During my junior year, I took a course called Applied Ludology which required a semester-long research project into an aspect of game design that I wanted to dive deep into. What I ended up looking into over the course of four months was how unique movement options and a focus on traversal fit extremely well into the Metroidvania formula. I’m planning on eventually transcribing my three presentations to this blog in some form down the line, but I bring it up because there was a single game that was the perfect example that I’d always tie back to. Ori and the Blind Forest is one of my top Metroidvania games because its movement is satisfying and engaging in every moment of playing. The game isn’t just a showcase of animation, composing, and art direction; it gets to the core of Metroidvania design. With Ori and the Will of the Wisps, it’s clear that Moon Studios understood what made the original so enticing and capitalized upon it to yet again keep the entire Metroidvania experience cohesive.
We’re back once again at the end of the year, and what a strange year it’s been for gaming. As a designer, I finally got the chance to put my skills on display with my production courses where I designed and programmed a VR yoyo combat adventure and a fighting game where the goal is to die instead of kill the enemy. However, that’s just a shameless plug because I’m proud of what I’ve made and what I’ve learned. In terms of the general gaming industry, though, the heavy hitters of the generation were all pushed back to the first half of 2020 and the next console generation is coming soon after. This left us with a year of great games, but no game that stood out as the clear Game of the Year like with God of War or Breath of the Wild.
While I personally didn’t play as many games as last year that blew me out of the water, I found this year to be extremely refreshing because of the innovative and risky ideas that developers presented to us. Last year, instead of just talking about my favorite games, I discussed my favorite design ideas behind them. This year, I’m continuing that trend to look deeper into why a game hit me so hard. These aren’t always going to be the most innovative or creative ideas, but they’re the aspects of each game that brought the entire experience together for me.
Like millions of other kids, I grew up with an obsession for Pokemon. It’s the largest media franchise out there, and it’s impossible to avoid on the playground, whether it’s a friend telling you about the anime or two kids showing of their holographics from the card game. My introduction was with a copy of Pokemon Gold that had a dead save battery, which meant I played up until the first gym of that game many times before my parents bought me Pokemon Silver. Besides generation 3, my entire life can be tracked by my interest in each generational entry in the franchise.
However, the tedium of Pokemon Sun and Moon in 2016 burned me and kept my interest in the newest entries, Pokemon Sword and Shield, fairly low. I used to scour the internet for every bit of information about the games, from the gym types to the differences between the games, but this time I largely ignored the buildup. I even told myself I was going to wait a few months to play the games. However, I purchased Pokemon Shield on a whim the night of release after my friends had said they were getting together to play it. What I was shocked to find, amidst the sea of online hate for the game’s cut roster and graphics, was a game that really hooked me from the get-go.
Throughout its history, Pokemon has really been about mastery.

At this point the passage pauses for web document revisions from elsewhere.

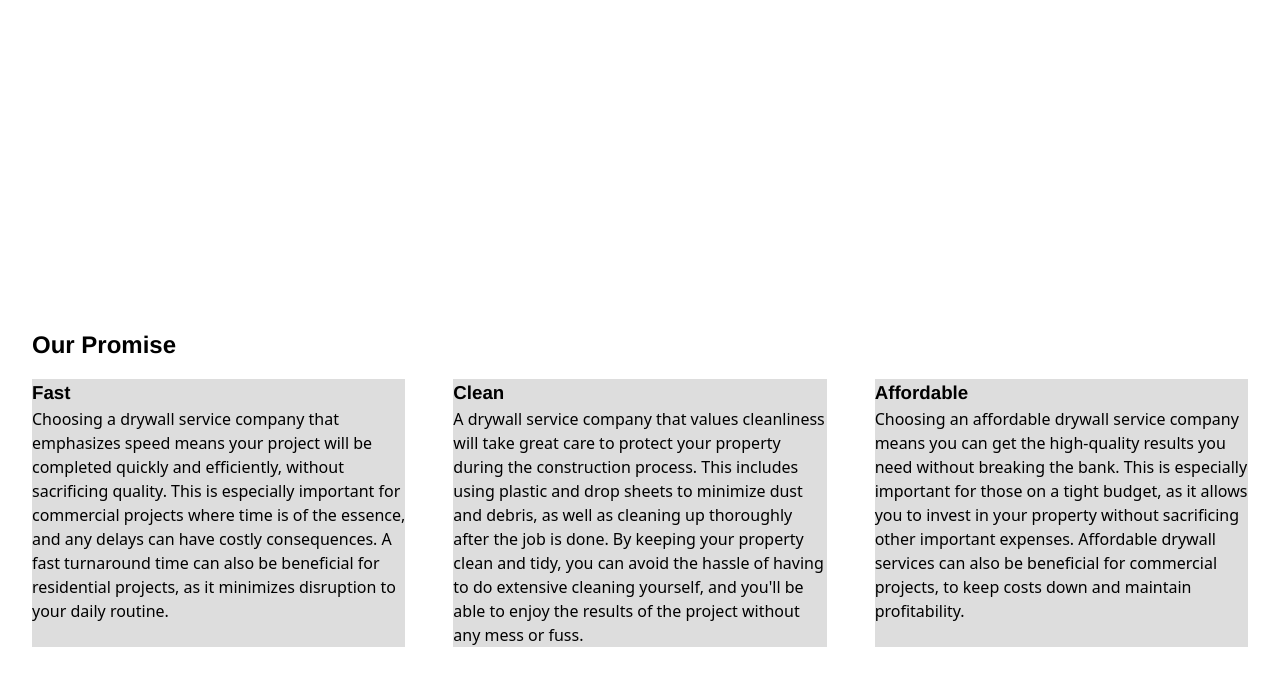
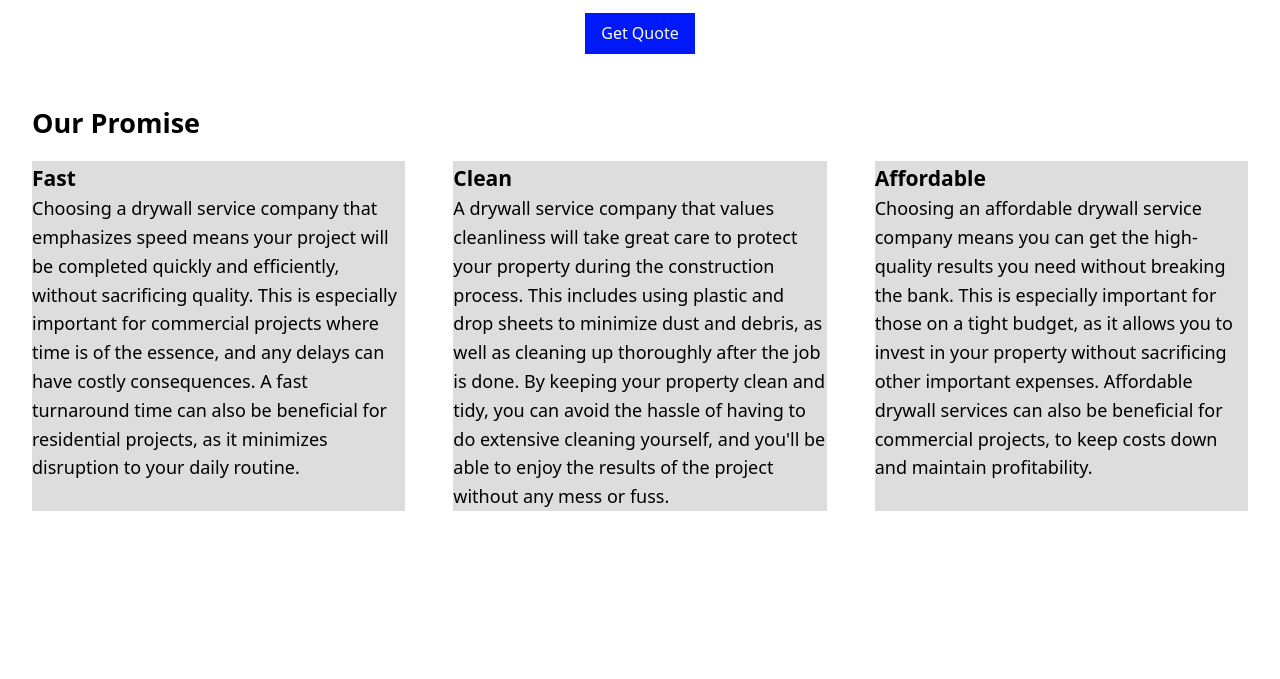
Before and after one commit to ndrokke/rockItOut, a plain HTML site: page index.html in a window 1280 px wide. Shown: the part 253-932 px from the top of the page. After the commit the page ends 800 px from the top, so only its background shows below. Drawn offline with Linux system fonts and the light colour scheme.

Commit message:
Fixing layout CSS

```diff
--- a/css/styles.css
+++ b/css/styles.css
@@ -11,10 +11,40 @@
     --clr-white: #fff;
     --clr-lt-yellow:hsl(53.08, 100%, 94.9%);
     --ff-base: system-ui, -apple-system, BlinkMacSystemFont, 'Segoe UI', Roboto, Oxygen, Ubuntu, Cantarell, 'Open Sans', 'Helvetica Neue', sans-serif;
-    --ff-heading:'Franklin Gothic Medium', 'Arial Narrow', Arial, sans-serif;
-    --fs-body: 16px;
+    --ff-heading:system-ui, -apple-system, BlinkMacSystemFont, 'Segoe UI', Roboto, Oxygen, Ubuntu, Cantarell, 'Open Sans', 'Helvetica Neue', sans-serif;
+    --fs-body: 1.125rem;
+    --lh-body:1.6;
     --fw-regular: 400;
     --fw-bold: 700;
+}
+
+body {
+    padding:0;
+    margin:0;
+    font-family:var(--ff-base);
+    font-size:var(--fs-body);
+    font-weight:var(--fw-regular);
+    line-height: var(--lh-body);
+    display:grid;
+    grid-template-rows: auto 1fr;
+    min-height:100vh;
+    min-height:100svh;
+    width: clamp(95vw, 100% - 4rem, 90vw);
+    margin-inline: auto;
+}
+
+main {
+    display:grid;
+    grid-template-rows:1fr auto;
+}
+
+
+.hero {
+    height:100vh;
+    height:100svh;
+    align-self: center;
+    text-align: center;
+    margin:10% 0;
 }
 
 h1,h2,h3,h4,h5,h6 {
@@ -34,19 +64,6 @@ p:last-child {
     padding-bottom:1em;
  }
 
-body {
-    padding:0;
-    margin:0;
-    font-family:var(--ff-base);
-    font-size:var(--fs-body);
-    font-weight:var(--fw-regular);
-    line-height: 1.5;
-}
-
-header, section {
-    padding-left:clamp(1em, 2em, 3em);
-    padding-right:clamp(1em,32px, 3em);
-}
 
 header {
     height:100px;
@@ -62,23 +79,6 @@ header {
     height:84.5833px;
     width:129.767px;
 }
-
-
-main {
-display:grid;
-grid: template rows 1fr;
-}
-
-.hero {
-height:100vh;
-}
-
-@media (width > 768px) {
-
-    .hero {
-        height:clamp(40vh, 60vh, 100vh);
-    }
-    }
 
 a.button {
     padding:0.5em 1em;
@@ -108,6 +108,10 @@ HEADER
         padding:0.75rem;
         align-self:flex-end;
     }
+    .hero {
+        height:auto;
+        margin:0;
+    }
 
 a {
     text-decoration: none;
@@ -119,6 +123,10 @@ a:hover {
     color:var(--clr-dark);
     border-bottom:4px solid var(--clr-neutral);
 
+}
+
+.logo-wrapper a:hover {
+    border-bottom:0px;
 }
 a.active {
     border-bottom:4px solid var(--clr-blue);
--- a/index.html
+++ b/index.html
@@ -20,7 +20,6 @@
         </nav>
     </header>
 <main>
-    <section class="landing-page">
 <div class="hero">
 <h1>Build The Wall</h1>
 <p class="lead">Fast, reliable, and affordable solutions for all your drywall needs.</p>
@@ -45,7 +44,6 @@
     </div>
     </div>
 </div>
-   </section>
 </main>
 </body>
 </html>
```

The games had players set lofty aspirations, asking them to catch every Pokemon in the region and become the champion. For all of its missteps (and there are many) the most interesting force behind Sword and Shield is its interest in shifting away from mastery into more of a focus on experimentation and player stories. Previous games in the series had players’ minds on the destination, but removing major frustrations through small quality of life improvements, the Wild Area, and Max Raids put the journey itself on full display.
The year of 2018 felt strange for me as a gamer and a designer. This year was undeniably great in terms of the games that came out, but I for some reason felt like I was not as wowed by the games I anticipated as I thought I would be. However, when writing this list, I found that this year gave me tons to pick apart design-wise, as well as many games that gave experiences unlike anything I’d had before. I was blown away while playing some, actually thinking to myself about how much I loved the design.
Last year, I made two separate posts about my favorite aspects of design of that year, followed by my actual favorite games of the year. However, this year I wanted to unify things and dig deep into why I chose to put these games on my list. I’m definitely going to be overlooking some amazing ideas, but I feel like this list encompasses a lot about what I loved about 2018, so I’m sticking to it. I hope you give these games a try, and I hope you were able to appreciate the games you played this year as much as I did.